## Problem to work on:
Repeat every line that appears below, with nothing altered.

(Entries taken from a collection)

-- Opening Marker --

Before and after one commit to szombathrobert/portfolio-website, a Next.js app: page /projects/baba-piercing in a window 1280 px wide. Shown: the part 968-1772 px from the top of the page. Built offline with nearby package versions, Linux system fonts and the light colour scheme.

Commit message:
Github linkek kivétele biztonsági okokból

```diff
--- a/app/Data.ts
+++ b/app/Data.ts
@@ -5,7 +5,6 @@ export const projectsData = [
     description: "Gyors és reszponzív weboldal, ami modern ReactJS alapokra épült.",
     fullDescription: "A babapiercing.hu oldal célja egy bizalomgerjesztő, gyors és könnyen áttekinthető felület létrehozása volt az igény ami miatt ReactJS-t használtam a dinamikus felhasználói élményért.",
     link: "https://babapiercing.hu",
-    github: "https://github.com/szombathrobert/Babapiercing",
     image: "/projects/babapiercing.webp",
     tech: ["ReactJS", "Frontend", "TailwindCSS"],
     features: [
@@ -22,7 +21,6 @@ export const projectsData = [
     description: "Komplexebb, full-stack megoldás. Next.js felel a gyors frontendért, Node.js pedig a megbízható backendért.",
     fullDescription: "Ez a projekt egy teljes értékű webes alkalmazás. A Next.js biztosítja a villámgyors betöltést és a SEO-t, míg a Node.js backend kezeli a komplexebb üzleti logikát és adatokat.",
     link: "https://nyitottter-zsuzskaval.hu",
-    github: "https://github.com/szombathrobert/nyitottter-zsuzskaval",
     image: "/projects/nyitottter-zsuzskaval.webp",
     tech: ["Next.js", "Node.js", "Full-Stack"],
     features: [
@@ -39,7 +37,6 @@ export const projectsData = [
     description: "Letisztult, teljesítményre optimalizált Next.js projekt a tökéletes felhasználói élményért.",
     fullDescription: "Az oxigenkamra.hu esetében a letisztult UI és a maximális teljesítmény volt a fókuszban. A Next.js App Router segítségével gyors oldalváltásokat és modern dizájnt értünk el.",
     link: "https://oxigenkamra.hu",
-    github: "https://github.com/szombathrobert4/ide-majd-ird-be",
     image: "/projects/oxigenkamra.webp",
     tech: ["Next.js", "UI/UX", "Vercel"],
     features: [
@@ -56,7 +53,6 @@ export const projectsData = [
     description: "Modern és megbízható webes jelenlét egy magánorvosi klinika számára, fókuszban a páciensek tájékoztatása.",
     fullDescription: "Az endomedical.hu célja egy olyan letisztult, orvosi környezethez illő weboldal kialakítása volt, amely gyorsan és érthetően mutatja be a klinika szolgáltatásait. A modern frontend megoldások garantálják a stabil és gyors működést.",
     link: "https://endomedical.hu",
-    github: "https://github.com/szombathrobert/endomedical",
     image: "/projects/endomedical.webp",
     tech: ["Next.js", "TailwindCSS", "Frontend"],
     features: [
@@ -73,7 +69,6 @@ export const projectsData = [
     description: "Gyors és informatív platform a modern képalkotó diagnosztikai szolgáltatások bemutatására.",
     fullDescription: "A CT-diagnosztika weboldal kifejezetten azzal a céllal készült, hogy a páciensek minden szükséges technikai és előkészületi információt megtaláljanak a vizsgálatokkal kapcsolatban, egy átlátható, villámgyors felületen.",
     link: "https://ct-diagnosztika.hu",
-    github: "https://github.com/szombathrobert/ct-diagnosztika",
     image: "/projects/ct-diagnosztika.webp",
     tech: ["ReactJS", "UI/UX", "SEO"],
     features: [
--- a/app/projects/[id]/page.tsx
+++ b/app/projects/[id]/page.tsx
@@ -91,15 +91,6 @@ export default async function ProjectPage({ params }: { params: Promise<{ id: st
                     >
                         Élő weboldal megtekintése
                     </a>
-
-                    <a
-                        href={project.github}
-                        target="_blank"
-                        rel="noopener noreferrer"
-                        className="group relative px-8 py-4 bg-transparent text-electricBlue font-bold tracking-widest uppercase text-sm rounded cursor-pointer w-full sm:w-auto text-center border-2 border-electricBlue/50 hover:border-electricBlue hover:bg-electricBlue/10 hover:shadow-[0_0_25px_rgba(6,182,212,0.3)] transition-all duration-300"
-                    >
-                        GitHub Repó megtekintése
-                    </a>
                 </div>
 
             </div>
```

-- Closing Marker --

## Answer for the task:
Before and after one commit to szombathrobert/portfolio-website, a Next.js app: page /projects/baba-piercing in a window 1280 px wide. Shown: the part 968-1772 px from the top of the page. Built offline with nearby package versions, Linux system fonts and the light colour scheme.

Commit message:
Github linkek kivétele biztonsági okokból

```diff
--- a/app/Data.ts
+++ b/app/Data.ts
@@ -5,7 +5,6 @@ export const projectsData = [
     description: "Gyors és reszponzív weboldal, ami modern ReactJS alapokra épült.",
     fullDescription: "A babapiercing.hu oldal célja egy bizalomgerjesztő, gyors és könnyen áttekinthető felület létrehozása volt az igény ami miatt ReactJS-t használtam a dinamikus felhasználói élményért.",
     link: "https://babapiercing.hu",
-    github: "https://github.com/szombathrobert/Babapiercing",
     image: "/projects/babapiercing.webp",
     tech: ["ReactJS", "Frontend", "TailwindCSS"],
     features: [
@@ -22,7 +21,6 @@ export const projectsData = [
     description: "Komplexebb, full-stack megoldás. Next.js felel a gyors frontendért, Node.js pedig a megbízható backendért.",
     fullDescription: "Ez a projekt egy teljes értékű webes alkalmazás. A Next.js biztosítja a villámgyors betöltést és a SEO-t, míg a Node.js backend kezeli a komplexebb üzleti logikát és adatokat.",
     link: "https://nyitottter-zsuzskaval.hu",
-    github: "https://github.com/szombathrobert/nyitottter-zsuzskaval",
     image: "/projects/nyitottter-zsuzskaval.webp",
     tech: ["Next.js", "Node.js", "Full-Stack"],
     features: [
@@ -39,7 +37,6 @@ export const projectsData = [
     description: "Letisztult, teljesítményre optimalizált Next.js projekt a tökéletes felhasználói élményért.",
     fullDescription: "Az oxigenkamra.hu esetében a letisztult UI és a maximális teljesítmény volt a fókuszban. A Next.js App Router segítségével gyors oldalváltásokat és modern dizájnt értünk el.",
     link: "https://oxigenkamra.hu",
-    github: "https://github.com/szombathrobert4/ide-majd-ird-be",
     image: "/projects/oxigenkamra.webp",
     tech: ["Next.js", "UI/UX", "Vercel"],
     features: [
@@ -56,7 +53,6 @@ export const projectsData = [
     description: "Modern és megbízható webes jelenlét egy magánorvosi klinika számára, fókuszban a páciensek tájékoztatása.",
     fullDescription: "Az endomedical.hu célja egy olyan letisztult, orvosi környezethez illő weboldal kialakítása volt, amely gyorsan és érthetően mutatja be a klinika szolgáltatásait. A modern frontend megoldások garantálják a stabil és gyors működést.",
     link: "https://endomedical.hu",
-    github: "https://github.com/szombathrobert/endomedical",
     image: "/projects/endomedical.webp",
     tech: ["Next.js", "TailwindCSS", "Frontend"],
     features: [
@@ -73,7 +69,6 @@ export const projectsData = [
     description: "Gyors és informatív platform a modern képalkotó diagnosztikai szolgáltatások bemutatására.",
     fullDescription: "A CT-diagnosztika weboldal kifejezetten azzal a céllal készült, hogy a páciensek minden szükséges technikai és előkészületi információt megtaláljanak a vizsgálatokkal kapcsolatban, egy átlátható, villámgyors felületen.",
     link: "https://ct-diagnosztika.hu",
-    github: "https://github.com/szombathrobert/ct-diagnosztika",
     image: "/projects/ct-diagnosztika.webp",
     tech: ["ReactJS", "UI/UX", "SEO"],
     features: [
--- a/app/projects/[id]/page.tsx
+++ b/app/projects/[id]/page.tsx
@@ -91,15 +91,6 @@ export default async function ProjectPage({ params }: { params: Promise<{ id: st
                     >
                         Élő weboldal megtekintése
                     </a>
-
-                    <a
-                        href={project.github}
-                        target="_blank"
-                        rel="noopener noreferrer"
-                        className="group relative px-8 py-4 bg-transparent text-electricBlue font-bold tracking-widest uppercase text-sm rounded cursor-pointer w-full sm:w-auto text-center border-2 border-electricBlue/50 hover:border-electricBlue hover:bg-electricBlue/10 hover:shadow-[0_0_25px_rgba(6,182,212,0.3)] transition-all duration-300"
-                    >
-                        GitHub Repó megtekintése
-                    </a>
                 </div>
 
             </div>
```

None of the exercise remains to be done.